Mobility is emerging as a human right, literally and figuratively, and an inherent part of freedom. Governments, city builders, and communities are faced with seemingly limitless possibilities which can be both liberating and paralyzing at times—a virtual smorgasbord.
Setting the Stage
There is general recognition that mobility, broadband, and cloud services are the 21st Century infrastructure. Infrastructure development (physical and digital) is a catalyst for economic development and jobs. There is a universal dislike of traffic congestion, fuels and technologies are changing, and personal vehicle ownership has begun to decline. These trends and others are part of what is emerging as transportation or mobility as a service, are changing our world, and collectively incorporate many of the aspects of this blog series.

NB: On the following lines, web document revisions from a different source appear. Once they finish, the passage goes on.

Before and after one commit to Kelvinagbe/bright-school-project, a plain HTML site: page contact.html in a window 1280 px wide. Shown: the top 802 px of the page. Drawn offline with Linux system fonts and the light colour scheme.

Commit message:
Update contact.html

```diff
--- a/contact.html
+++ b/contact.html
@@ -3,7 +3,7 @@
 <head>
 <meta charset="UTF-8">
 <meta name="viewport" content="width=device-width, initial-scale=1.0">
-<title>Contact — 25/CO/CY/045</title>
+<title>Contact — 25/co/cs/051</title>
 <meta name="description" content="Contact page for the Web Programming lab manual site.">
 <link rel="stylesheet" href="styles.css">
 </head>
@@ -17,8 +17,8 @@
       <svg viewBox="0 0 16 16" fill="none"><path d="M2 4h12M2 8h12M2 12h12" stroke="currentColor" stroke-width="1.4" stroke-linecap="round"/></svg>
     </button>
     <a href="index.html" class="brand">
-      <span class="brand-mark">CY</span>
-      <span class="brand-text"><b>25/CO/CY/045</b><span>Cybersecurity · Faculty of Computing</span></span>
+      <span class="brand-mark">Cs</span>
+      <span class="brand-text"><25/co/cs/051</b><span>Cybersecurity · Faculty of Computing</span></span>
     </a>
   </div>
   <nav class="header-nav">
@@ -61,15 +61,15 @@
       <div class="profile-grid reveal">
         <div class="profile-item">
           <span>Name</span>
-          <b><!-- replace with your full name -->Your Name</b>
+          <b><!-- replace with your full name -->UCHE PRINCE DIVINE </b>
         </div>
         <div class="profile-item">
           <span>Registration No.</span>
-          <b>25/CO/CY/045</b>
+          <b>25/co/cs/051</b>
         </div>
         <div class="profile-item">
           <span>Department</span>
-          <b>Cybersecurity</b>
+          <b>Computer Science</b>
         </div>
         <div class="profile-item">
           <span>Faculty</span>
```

It is impossible to identify a point in time when technology began to emerge. It pretty well parallels the evolution of humankind. While the real shift to digital technology began with the launch of the first personal computers in the 1970s, the fielding of the first Apple iPhone in 2007 was a dramatic advance in technology. With that event, the rate of change and demand for collaboration and technology increasingly accelerated, act synergistically, and offer the potential to improve safety, the economy, the environment, society, and people’s lives.
The Future of Transportation
The future of transportation may be reflected in the incoming Biden-Harris Administration priorities of defeating the COVID-19 Pandemic, economic recovery, racial equality, and climate change. Within those priorities are some likely Biden-Harris Administration transportation priorities as reflected by John Porcari, former Deputy Secretary of Transportation and member of the Biden-Harris Administration Transition Team.
Transit and passenger rail
Trends and issues on the horizon involve revisionist urban systems and identifying tangible, integrated solutions that exceed the status quo’s diminishing returns. The ability to envision and improve communities, public spaces, networks, and services is critical to influencing the path ahead.
What’s needed? A truly safe, seamless, multimodal 21st century transportation system for the movement of people and goods (Figure 1). The future is exciting, limitless, and rapidly changing. These are tenants for the mobility ecosystem.
Safety: reduce crashes, fatalities, injuries, and property damage
Mobility: reduce congestion, increase the capacity of existing infrastructure; connected and intermodal=one seamless transportation system
Economy: improve access to jobs, products and services, origin, destination, transport
Society: mobility is emerging as a human right; equity, social justice, equality, mobility for the under served
Environment: environmental justice for all is emerging as a human right; improve air, land, and water
Costs: reduce overall costs
Time: reduce travel time
Support: leverage advancing technologies, business intelligence/analysis, data, and decision-making systems
The above eight tenants and the contents of this blog do not supplant the process of good, sound planning, project development, design, construction, operations, and maintenance. At least until there is a better way, these tenants also do not supplant many other important elements such as a strong safety culture and program, annual needs assessment of infrastructure condition and their associated scope and cost, preserving the existing system, utilization of asset management tools, and monitoring and managing traffic speed and volume. It is the utility of all tools that will optimize outcomes in creating a better world for us and our posterity.